Preserving the harvest from your garden or orchard is a time-honored tradition that we are happy to promote with our many free canning technique and other food preservation articles. The following sub-directories present articles on home canning techniques, food dehydration, pickling, freezing, jam making & more.
In our fast-paced, fast food society, the skills & techniques that our grandparents and great-grandparents routinely used to store foods have been largely forgotten. We encourage you to pass your knowledge of food preservation and canning techniques on to interested youth so that this heritage is not lost to future generations.
Home canning can be a safe and economical way to preserve quality fruits, vegetables and other foods produced in your home garden or orchard.

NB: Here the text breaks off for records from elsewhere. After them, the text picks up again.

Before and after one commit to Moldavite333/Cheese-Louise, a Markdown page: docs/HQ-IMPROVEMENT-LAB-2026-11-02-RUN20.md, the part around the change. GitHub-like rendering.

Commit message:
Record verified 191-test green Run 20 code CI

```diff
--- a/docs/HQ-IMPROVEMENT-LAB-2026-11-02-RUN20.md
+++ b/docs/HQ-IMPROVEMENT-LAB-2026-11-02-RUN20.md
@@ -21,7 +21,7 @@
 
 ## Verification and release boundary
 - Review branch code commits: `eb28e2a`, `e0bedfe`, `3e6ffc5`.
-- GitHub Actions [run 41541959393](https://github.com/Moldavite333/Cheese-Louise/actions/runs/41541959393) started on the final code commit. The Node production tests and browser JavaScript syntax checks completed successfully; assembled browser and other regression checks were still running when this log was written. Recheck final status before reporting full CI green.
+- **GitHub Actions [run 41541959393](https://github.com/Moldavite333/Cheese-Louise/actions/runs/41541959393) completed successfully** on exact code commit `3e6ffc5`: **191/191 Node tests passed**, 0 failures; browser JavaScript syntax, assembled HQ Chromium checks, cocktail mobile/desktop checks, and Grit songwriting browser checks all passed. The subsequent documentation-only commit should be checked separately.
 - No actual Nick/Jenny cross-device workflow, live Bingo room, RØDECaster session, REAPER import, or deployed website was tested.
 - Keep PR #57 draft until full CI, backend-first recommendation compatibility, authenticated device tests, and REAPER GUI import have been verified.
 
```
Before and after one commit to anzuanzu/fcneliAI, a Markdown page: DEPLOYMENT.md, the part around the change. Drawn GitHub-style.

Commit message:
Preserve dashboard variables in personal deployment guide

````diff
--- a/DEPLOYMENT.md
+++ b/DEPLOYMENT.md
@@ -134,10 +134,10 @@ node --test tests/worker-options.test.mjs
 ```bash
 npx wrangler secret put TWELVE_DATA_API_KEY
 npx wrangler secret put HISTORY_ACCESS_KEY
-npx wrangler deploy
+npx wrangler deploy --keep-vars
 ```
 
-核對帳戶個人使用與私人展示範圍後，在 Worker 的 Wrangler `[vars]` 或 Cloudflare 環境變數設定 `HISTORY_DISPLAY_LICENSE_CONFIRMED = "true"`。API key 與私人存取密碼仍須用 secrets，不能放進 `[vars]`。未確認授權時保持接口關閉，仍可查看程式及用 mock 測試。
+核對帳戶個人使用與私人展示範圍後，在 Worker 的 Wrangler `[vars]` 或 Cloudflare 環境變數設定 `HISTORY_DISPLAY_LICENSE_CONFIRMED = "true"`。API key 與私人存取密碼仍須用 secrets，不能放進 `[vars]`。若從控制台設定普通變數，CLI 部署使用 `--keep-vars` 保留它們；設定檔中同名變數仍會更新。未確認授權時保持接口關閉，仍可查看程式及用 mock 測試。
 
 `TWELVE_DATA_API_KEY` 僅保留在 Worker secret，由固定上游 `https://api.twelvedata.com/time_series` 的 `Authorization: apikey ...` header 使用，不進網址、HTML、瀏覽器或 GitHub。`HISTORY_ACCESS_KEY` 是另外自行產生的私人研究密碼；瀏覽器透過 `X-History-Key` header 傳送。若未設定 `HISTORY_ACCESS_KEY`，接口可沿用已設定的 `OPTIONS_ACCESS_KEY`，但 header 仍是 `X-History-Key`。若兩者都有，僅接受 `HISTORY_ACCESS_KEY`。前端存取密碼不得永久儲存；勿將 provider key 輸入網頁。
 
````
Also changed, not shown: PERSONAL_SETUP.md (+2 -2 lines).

Disregarding the value of your labor, canning vegetables, canning fruits, and other homegrown food may save you half the cost of buying commercially canned food. Canning favorite and special products to be enjoyed by family and friends is a fulfilling experience and a source of pride.
Many vegetables begin losing some of their vitamins when harvested. Nearly half the vitamins may be lost within a few days unless the fresh produce is cooled or preserved. Within 1 to 2 weeks, even refrigerated produce loses half or more of some of its vitamins. The heating process during home canning destroys from one-third to one-half of vitamins A and C, thiamin, and riboflavin. Once canned, additional losses of these sensitive vitamins are from 5 to 20 percent each year. The amounts of other vitamins, however, are only slightly lower in canned compared with fresh food. If vegetables are handled properly and canned promptly after harvest, they can be more nutritious than fresh produce sold in local stores.
The technique articles linked from this page will help you get the most effective use out of your water-bath or pressure canner as you preserve the season’s harvest. Most of our home canning articles come in both “html” format for online reading and in printer-friendly “pdf” format. However, some home canning articles are html only or pdf only. PDF files are downloadable and formatted for printing or saving to your computer for future reference. The pdf files require the free Adobe Acrobat Reader which is available if needed by clicking the link at the bottom of the page. If a pdf version of an article is available, a link will show at the top of the article. PDF only articles are designated by the PDF symbol.